[Task inputs]
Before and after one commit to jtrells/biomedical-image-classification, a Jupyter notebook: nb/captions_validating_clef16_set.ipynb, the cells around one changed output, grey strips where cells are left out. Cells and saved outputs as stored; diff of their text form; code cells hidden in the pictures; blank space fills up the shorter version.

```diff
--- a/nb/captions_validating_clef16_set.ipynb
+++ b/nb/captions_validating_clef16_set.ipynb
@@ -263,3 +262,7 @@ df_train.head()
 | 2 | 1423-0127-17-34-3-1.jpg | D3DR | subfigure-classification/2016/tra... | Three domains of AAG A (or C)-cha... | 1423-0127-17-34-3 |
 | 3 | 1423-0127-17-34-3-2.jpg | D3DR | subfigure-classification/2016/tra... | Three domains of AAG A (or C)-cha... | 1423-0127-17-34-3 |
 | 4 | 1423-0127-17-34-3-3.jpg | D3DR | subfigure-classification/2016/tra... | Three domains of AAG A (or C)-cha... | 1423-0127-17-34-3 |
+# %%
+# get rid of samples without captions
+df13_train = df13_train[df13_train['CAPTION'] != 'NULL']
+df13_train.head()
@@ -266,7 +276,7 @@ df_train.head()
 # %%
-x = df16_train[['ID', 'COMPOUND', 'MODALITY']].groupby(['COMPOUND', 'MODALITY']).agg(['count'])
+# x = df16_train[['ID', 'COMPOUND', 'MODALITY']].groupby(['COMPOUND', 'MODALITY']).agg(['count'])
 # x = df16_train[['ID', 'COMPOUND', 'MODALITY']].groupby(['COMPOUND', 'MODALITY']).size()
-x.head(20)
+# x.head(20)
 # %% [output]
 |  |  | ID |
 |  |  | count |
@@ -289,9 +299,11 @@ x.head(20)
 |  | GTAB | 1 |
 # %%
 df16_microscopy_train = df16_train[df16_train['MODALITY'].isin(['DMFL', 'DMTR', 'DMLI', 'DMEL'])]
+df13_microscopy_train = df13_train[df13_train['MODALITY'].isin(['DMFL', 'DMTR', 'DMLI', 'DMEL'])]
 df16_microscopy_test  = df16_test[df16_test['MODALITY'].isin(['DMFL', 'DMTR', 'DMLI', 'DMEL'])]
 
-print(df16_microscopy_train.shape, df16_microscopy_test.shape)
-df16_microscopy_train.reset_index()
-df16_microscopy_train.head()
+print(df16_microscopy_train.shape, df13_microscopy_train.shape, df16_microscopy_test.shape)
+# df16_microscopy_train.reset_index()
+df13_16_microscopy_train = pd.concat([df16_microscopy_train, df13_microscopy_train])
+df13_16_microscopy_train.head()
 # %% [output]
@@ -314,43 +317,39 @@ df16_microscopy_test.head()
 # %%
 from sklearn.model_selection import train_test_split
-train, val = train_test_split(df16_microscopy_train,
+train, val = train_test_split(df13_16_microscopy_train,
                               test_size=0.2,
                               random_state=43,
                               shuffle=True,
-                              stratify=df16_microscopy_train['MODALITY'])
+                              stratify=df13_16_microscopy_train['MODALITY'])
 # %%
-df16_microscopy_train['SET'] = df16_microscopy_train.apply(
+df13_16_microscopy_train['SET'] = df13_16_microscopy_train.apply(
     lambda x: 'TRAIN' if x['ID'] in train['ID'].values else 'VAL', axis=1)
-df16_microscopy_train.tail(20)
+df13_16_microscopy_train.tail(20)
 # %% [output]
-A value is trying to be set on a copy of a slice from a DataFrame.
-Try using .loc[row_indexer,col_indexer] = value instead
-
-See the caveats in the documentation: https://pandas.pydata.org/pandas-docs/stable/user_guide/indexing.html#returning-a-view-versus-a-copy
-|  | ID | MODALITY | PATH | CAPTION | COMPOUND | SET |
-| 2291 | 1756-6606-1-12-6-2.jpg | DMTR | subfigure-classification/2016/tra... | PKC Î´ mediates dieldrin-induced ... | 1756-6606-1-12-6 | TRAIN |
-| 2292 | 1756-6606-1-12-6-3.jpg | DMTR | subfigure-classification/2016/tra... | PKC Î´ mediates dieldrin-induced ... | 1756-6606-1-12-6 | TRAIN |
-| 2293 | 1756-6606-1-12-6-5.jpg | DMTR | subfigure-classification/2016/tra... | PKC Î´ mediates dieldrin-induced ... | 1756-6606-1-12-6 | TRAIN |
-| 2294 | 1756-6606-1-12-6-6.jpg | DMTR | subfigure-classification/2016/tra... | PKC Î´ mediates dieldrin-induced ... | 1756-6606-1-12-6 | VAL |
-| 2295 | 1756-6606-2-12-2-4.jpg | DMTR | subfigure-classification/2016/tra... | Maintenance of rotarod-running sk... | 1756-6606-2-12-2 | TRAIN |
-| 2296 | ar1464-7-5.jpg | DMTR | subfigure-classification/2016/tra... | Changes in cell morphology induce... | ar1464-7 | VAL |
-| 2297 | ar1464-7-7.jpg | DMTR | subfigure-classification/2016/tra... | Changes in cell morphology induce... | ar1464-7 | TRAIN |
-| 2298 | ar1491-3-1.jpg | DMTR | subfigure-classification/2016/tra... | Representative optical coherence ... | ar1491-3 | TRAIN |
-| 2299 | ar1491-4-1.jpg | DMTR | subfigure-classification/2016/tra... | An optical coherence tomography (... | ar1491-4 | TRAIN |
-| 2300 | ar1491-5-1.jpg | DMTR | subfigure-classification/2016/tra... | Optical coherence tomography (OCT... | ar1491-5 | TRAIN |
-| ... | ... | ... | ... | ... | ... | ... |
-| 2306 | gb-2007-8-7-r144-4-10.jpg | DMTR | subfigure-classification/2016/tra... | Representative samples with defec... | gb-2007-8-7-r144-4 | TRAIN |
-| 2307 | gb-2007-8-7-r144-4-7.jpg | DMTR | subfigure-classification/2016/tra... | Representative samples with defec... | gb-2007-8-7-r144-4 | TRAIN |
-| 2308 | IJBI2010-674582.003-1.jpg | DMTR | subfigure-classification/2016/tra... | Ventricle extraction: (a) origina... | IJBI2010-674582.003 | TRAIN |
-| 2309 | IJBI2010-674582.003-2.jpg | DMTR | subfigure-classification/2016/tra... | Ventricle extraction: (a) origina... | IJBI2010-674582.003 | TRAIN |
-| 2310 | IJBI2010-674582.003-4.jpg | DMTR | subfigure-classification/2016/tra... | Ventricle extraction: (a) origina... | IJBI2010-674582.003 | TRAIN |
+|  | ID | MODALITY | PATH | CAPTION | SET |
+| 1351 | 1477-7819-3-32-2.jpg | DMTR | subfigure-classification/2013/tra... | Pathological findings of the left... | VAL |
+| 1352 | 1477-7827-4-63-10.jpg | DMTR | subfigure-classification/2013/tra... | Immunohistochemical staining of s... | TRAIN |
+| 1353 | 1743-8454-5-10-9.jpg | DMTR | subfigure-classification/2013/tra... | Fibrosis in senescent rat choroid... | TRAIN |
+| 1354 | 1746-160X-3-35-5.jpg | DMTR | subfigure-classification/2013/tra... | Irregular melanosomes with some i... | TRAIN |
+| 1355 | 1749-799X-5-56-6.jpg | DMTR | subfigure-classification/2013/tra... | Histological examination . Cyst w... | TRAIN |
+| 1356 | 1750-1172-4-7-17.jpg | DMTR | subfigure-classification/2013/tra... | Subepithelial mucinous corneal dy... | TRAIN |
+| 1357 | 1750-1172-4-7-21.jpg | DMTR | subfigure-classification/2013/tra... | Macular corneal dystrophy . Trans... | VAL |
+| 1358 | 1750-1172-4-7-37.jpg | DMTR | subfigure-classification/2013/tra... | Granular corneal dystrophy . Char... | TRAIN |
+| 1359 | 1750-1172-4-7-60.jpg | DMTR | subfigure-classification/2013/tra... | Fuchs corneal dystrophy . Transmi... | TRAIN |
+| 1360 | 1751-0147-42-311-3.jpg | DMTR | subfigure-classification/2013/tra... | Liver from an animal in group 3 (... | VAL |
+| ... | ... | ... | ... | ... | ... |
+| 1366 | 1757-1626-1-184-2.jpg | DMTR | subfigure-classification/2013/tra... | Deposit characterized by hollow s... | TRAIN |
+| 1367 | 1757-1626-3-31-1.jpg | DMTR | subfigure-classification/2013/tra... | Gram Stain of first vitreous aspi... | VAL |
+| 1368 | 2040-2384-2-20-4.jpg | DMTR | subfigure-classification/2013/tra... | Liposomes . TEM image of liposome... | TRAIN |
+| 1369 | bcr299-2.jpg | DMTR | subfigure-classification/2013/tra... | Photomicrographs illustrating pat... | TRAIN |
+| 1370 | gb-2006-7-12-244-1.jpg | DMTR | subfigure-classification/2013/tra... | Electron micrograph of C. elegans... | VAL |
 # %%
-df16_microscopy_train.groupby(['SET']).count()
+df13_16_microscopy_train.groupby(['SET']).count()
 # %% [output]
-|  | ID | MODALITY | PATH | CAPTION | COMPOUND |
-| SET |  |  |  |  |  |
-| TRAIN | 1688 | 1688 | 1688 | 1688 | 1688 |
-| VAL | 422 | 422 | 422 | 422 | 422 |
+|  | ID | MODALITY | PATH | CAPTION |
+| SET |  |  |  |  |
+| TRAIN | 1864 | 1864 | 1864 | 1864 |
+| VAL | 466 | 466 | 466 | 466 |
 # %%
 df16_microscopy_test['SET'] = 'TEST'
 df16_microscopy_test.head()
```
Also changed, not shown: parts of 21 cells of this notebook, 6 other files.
[/Task inputs]
Problem statement: Would you filter the records and copy out each line containing "count"?

Task solution:
-x = df16_train[['ID', 'COMPOUND', 'MODALITY']].groupby(['COMPOUND', 'MODALITY']).agg(['count'])
+# x = df16_train[['ID', 'COMPOUND', 'MODALITY']].groupby(['COMPOUND', 'MODALITY']).agg(['count'])
 |  |  | count |
-df16_microscopy_train.groupby(['SET']).count()
+df13_16_microscopy_train.groupby(['SET']).count()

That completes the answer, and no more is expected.